estate market throughout the coming year.

At least, that’s the opinion of economist Pascal Gauthier at the Toronto-Dominion Bank, who calculates that the cost of paying off a typical Canadian home has fallen to less than 28 per cent of an average income, down from a peak of 32 per cent just before the market slumped last year.

At its cheapest early this year, the market offered even better bargains, with this carrying cost dipping as low as 26 per cent of incomes.

While this has edged up, Gauthier thinks future price gains will be moderate enough not to boost the cost of homeownership much more.

That’s because markets should keep from getting too far out of balance, with the rocket fuel of cheap mortgages offset by fading pent-up demand.

The pent-up demand was created when financial fears late last year scared about 50,000 would-be buyers out of the housing market, Gauthier estimates.

This happened after the collapse of New York investment bank Lehman Bros. and the near-failure of several other banks and insurers triggered fears of a global crisis in finance.

As such worries diminished, potential homebuyers were faced with what Gauthier calls “an incredible window of opportunity” where both home prices and mortgages were available at bargain rates.

In that environment, many of the same buyers who were frightened out of the market last autumn have come back to snap up homes at an accelerating rate, helping home values to recover earlier losses in many cities.

Montreal was “a pleasant surprise,” says Gauthier, and prices never fell at all.

They merely slowed their rise, which has since regained strength.

But pent-up demand from the dark days of last year is nearly exhausted, he believes, and won’t be propping up sales for more than another month or so.

Mortgage rates will remain low through much of the next year, of course, which should continue to buoy the market, but as time goes on there will be a couple more moderating factors.

First, prices, having rebounded, will begin to act as a brake on the attractiveness of buying.

Second, higher prices will make it increasingly attractive for existing homeowners to list properties for sale, making it harder for others to hold out for top dollar.

These factors should eventually rein in price gains to roughly the rate of inflation.

By 2011, Gauthier expects average values across Canada to be rising about two per cent.

The exception would be the lower-priced markets in eastern Canada, where Montreal, Ottawa and Halifax never had a red-hot runup in the cost of housing, so there’s more room for future increases.

Another outlier — in the opposite direction — could be Vancouver, which Gauthier calls “the most worrisome” market in the country.

It went into the past year’s recession with home prices close to bubble levels and its plunge in values has been almost entirely erased, lifting the average price back up to $608,000 by the end of this summer, more than double the level in Montreal.
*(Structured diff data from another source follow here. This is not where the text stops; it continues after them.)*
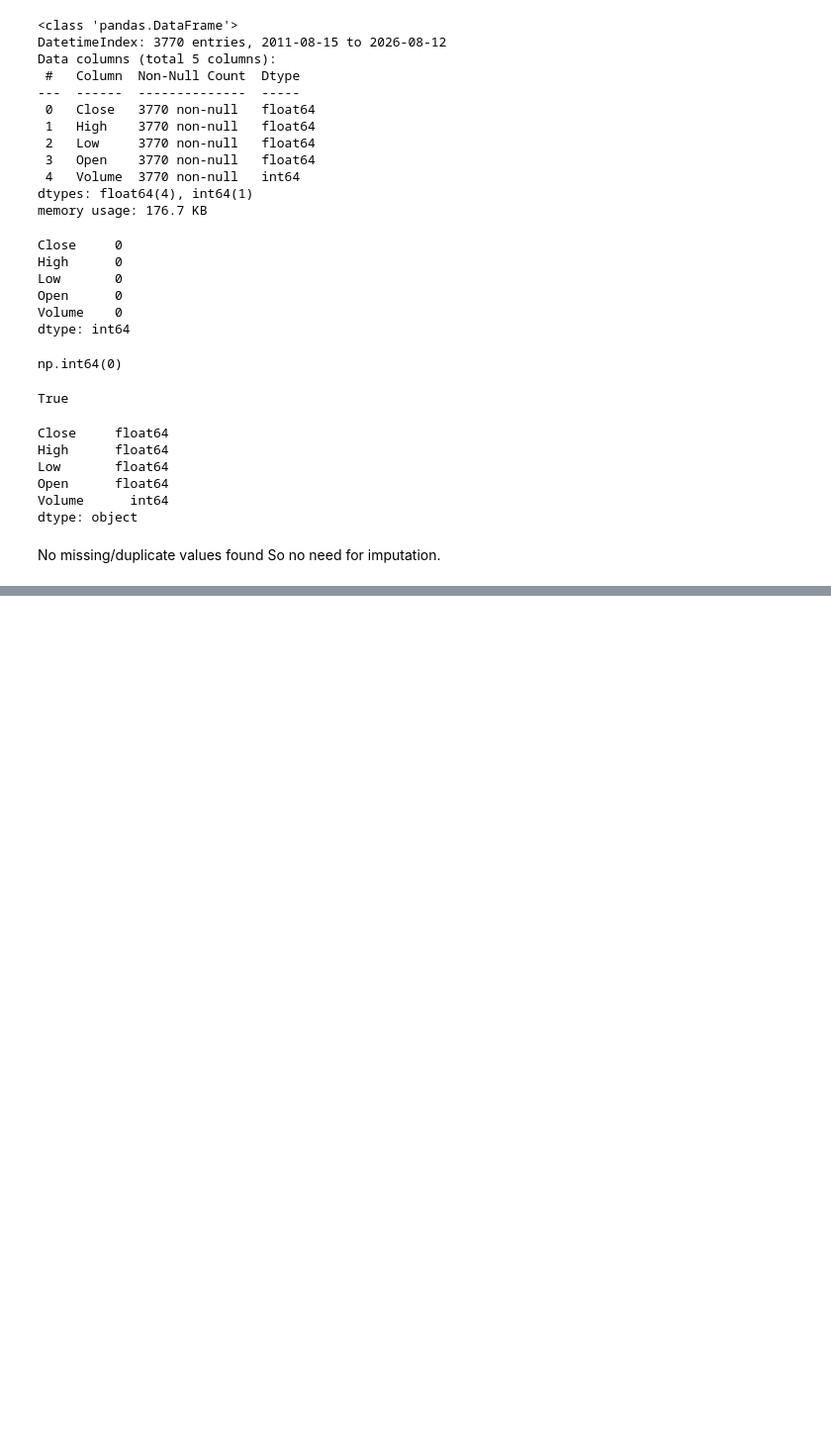
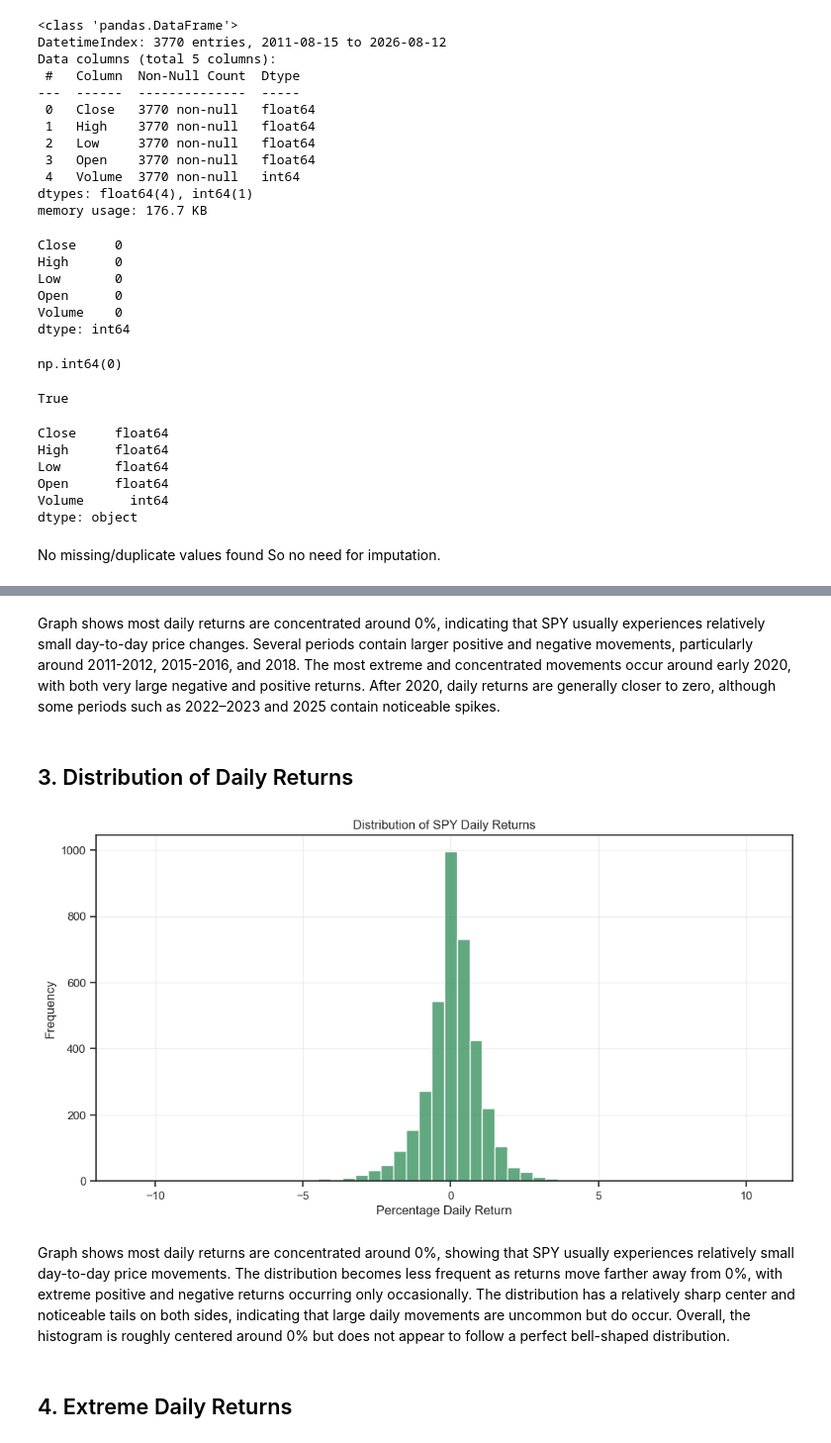
Before and after one commit to Junaid-Haider/Stock-Price-Direction-Predictor, a Jupyter notebook: notebooks/analysis.ipynb, the cells around one changed output, grey strips where cells are left out. Shown at 99% size. Saved outputs shown, nothing was run; the diff lists cells and outputs as text; code cells hidden in the pictures; blank space fills up the shorter version.

```diff
--- a/notebooks/analysis.ipynb
+++ b/notebooks/analysis.ipynb
@@ -143,0 +207,19 @@ df.to_csv("../data/processed.csv")
+# %% [markdown]
+Graph shows most daily returns are concentrated around 0%, indicating that SPY usually experiences relatively small day-to-day price changes. Several periods contain larger positive and negative movements, particularly around 2011-2012, 2015-2016, and 2018. The most extreme and concentrated movements occur around early 2020, with both very large negative and positive returns. After 2020, daily returns are generally closer to zero, although some periods such as 2022–2023 and 2025 contain noticeable spikes.
+# %% [markdown]
+## 3. Distribution of Daily Returns
+# %%
+plt.figure(figsize=(12, 6))
+sns.set_theme(style="ticks")
+sns.histplot(df["Daily Returns"],bins=50,color="seagreen")
+plt.title("Distribution of SPY Daily Returns")
+plt.xlabel("Percentage Daily Return")
+plt.ylabel("Frequency")
+plt.grid(True,alpha=0.3)
+plt.show()
+# %% [output]
+[figure, added]
+# %% [markdown]
+Graph shows most daily returns are concentrated around 0%, showing that SPY usually experiences relatively small day-to-day price movements. The distribution becomes less frequent as returns move farther away from 0%, with extreme positive and negative returns occurring only occasionally. The distribution has a relatively sharp center and noticeable tails on both sides, indicating that large daily movements are uncommon but do occur. Overall, the histogram is roughly centered around 0% but does not appear to follow a perfect bell-shaped distribution.
+# %% [markdown]
+## 4. Extreme Daily Returns
```
Also changed, not shown: parts of 25 cells of this notebook, 2 other files.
While markets should remain stable in most parts of the country if rates begin rising late next year, as most expect, Vancouver’s nosebleed prices could be in for a new decline, Gauthier warns.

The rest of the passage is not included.